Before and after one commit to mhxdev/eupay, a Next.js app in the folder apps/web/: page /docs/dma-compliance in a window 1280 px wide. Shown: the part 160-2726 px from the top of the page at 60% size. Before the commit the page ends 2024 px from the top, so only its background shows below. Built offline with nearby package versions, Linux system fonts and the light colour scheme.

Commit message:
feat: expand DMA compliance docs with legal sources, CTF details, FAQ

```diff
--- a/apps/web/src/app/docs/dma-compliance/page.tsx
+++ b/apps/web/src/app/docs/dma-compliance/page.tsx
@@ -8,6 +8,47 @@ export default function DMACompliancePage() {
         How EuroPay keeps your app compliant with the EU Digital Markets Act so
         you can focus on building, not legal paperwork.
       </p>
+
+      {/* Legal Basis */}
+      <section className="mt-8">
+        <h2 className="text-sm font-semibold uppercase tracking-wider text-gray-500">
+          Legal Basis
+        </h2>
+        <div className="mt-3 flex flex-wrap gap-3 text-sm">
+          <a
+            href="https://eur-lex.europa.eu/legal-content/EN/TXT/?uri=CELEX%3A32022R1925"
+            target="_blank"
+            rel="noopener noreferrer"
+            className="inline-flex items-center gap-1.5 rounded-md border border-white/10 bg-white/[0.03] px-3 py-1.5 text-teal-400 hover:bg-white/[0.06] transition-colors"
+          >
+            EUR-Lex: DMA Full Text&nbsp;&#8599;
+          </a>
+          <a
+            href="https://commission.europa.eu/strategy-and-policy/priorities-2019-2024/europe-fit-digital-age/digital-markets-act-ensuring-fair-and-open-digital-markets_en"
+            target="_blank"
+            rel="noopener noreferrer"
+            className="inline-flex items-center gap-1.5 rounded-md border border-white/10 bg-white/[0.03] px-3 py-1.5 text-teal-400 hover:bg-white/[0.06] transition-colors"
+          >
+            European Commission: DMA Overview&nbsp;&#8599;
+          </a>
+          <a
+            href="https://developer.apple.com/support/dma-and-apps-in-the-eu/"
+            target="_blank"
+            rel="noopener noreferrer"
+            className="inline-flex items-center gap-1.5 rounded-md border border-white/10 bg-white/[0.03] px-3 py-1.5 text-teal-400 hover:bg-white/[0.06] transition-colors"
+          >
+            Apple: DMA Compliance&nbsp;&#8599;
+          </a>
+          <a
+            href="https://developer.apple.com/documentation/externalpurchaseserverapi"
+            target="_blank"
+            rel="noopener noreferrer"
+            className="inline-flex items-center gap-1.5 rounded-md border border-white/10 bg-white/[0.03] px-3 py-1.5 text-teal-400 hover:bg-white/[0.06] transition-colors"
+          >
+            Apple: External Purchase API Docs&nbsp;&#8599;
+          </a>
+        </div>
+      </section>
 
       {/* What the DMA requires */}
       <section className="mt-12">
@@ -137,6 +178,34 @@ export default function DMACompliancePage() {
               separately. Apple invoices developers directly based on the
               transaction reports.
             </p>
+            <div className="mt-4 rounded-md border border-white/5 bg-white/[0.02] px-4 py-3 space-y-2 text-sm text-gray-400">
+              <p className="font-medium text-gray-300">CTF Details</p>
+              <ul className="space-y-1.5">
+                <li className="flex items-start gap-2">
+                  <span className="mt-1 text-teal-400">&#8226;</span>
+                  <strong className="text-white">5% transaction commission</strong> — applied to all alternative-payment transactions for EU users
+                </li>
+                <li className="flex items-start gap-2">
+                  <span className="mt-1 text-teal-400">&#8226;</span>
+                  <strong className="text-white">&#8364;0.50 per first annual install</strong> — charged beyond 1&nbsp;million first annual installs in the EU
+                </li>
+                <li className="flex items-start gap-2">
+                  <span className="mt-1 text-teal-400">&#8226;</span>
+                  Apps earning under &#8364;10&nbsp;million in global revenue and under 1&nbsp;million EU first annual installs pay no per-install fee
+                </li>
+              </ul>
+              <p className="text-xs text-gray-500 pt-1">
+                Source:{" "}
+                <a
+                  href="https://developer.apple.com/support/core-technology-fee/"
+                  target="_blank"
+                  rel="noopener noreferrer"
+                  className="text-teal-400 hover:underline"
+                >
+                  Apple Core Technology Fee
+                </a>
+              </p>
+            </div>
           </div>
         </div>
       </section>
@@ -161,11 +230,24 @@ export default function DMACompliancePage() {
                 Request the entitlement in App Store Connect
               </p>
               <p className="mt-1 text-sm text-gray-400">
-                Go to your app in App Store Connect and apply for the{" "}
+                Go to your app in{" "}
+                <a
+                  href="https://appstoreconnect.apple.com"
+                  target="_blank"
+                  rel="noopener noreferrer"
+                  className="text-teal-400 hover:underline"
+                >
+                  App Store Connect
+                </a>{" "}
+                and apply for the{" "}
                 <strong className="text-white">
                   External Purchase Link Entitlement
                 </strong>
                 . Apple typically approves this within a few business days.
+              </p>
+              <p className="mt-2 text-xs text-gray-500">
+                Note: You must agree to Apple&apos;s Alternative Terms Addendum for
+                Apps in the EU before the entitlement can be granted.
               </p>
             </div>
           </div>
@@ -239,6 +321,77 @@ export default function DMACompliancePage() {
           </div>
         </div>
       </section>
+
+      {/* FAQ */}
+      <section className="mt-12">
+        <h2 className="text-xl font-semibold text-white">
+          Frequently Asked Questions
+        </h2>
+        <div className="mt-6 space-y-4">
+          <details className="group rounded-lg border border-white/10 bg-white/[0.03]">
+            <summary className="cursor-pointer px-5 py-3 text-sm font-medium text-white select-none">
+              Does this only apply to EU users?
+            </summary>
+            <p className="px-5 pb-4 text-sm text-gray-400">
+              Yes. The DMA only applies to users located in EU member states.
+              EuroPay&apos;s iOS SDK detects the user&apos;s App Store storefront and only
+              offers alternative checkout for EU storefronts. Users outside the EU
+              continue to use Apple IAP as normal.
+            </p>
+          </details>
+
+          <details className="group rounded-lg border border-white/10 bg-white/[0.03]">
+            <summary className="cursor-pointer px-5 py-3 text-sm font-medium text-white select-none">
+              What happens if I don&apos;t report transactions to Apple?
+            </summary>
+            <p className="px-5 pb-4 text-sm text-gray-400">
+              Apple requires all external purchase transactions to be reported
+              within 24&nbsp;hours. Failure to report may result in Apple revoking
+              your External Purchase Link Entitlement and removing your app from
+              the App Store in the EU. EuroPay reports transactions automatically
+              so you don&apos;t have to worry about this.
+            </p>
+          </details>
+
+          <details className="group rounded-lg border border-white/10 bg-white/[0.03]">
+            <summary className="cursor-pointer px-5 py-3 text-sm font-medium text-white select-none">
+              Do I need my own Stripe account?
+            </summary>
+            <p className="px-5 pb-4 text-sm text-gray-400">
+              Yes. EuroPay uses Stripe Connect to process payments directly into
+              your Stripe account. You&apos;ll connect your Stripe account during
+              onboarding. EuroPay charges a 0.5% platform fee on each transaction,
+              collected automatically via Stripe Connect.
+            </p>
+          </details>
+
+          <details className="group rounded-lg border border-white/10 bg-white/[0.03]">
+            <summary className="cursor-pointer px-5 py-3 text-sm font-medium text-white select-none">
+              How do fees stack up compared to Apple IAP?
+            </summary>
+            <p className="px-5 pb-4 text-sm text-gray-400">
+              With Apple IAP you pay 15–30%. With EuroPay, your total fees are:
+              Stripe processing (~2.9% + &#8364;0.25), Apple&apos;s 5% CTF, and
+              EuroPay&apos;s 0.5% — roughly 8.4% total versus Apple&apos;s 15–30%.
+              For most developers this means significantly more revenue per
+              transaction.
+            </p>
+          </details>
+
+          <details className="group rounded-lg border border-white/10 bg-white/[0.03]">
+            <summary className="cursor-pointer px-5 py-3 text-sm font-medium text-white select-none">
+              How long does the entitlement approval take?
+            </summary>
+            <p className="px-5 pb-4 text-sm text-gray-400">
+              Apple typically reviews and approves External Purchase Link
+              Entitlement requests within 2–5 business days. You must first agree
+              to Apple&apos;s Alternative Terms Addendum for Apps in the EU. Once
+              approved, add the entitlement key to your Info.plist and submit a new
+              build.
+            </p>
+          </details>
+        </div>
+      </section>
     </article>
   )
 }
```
-- -- --
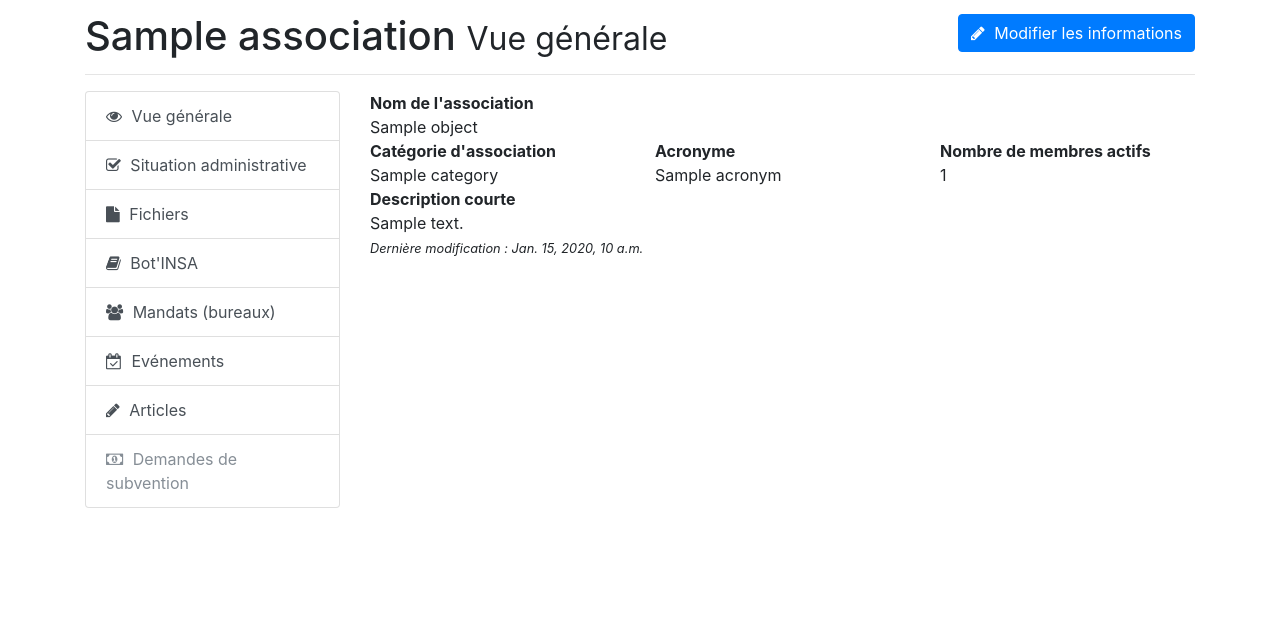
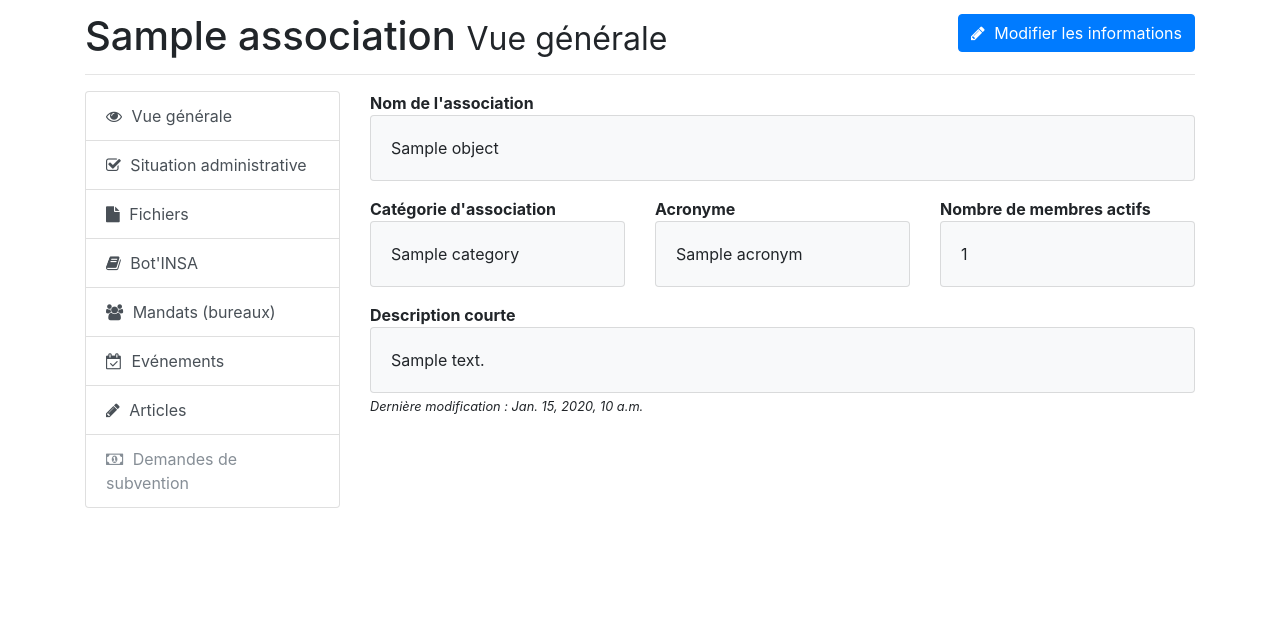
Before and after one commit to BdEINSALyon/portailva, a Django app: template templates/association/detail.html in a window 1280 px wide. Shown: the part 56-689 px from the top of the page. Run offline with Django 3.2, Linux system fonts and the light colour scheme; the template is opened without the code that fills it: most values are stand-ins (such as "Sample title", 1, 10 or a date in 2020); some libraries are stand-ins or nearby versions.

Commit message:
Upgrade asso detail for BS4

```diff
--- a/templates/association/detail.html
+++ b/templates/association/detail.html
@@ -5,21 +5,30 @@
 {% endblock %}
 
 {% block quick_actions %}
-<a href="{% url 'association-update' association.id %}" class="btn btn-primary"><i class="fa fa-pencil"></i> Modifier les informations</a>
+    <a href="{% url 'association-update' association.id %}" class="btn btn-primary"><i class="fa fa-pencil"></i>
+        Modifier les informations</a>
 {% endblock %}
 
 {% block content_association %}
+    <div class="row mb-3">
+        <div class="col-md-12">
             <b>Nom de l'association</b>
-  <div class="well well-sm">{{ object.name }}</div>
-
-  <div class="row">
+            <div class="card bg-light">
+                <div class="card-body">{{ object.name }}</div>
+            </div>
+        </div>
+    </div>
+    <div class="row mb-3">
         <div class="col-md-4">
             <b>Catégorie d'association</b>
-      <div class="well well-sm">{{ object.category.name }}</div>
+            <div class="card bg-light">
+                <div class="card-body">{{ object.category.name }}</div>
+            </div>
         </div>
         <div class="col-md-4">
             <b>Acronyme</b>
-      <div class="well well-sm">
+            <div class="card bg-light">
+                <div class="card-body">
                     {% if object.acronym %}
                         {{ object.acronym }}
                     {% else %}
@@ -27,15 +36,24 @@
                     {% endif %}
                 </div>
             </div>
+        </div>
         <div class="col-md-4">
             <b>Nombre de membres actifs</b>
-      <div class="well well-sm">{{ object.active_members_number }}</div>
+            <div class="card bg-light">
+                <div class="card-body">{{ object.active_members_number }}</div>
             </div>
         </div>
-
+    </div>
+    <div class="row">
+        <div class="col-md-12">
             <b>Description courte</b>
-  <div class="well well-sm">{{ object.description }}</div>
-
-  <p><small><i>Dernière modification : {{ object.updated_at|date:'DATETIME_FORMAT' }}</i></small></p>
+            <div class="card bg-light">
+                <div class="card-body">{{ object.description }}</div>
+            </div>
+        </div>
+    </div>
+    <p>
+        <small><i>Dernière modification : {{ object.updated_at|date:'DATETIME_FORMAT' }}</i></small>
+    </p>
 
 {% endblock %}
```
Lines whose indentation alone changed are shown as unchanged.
-- -- --
AIM OF THE TASK — Go through the records and report each line that contains "body".

TASK RESPONSE —
+                <div class="card-body">{{ object.name }}</div>
+                <div class="card-body">{{ object.category.name }}</div>
+                <div class="card-body">
+                <div class="card-body">{{ object.active_members_number }}</div>
+                <div class="card-body">{{ object.description }}</div>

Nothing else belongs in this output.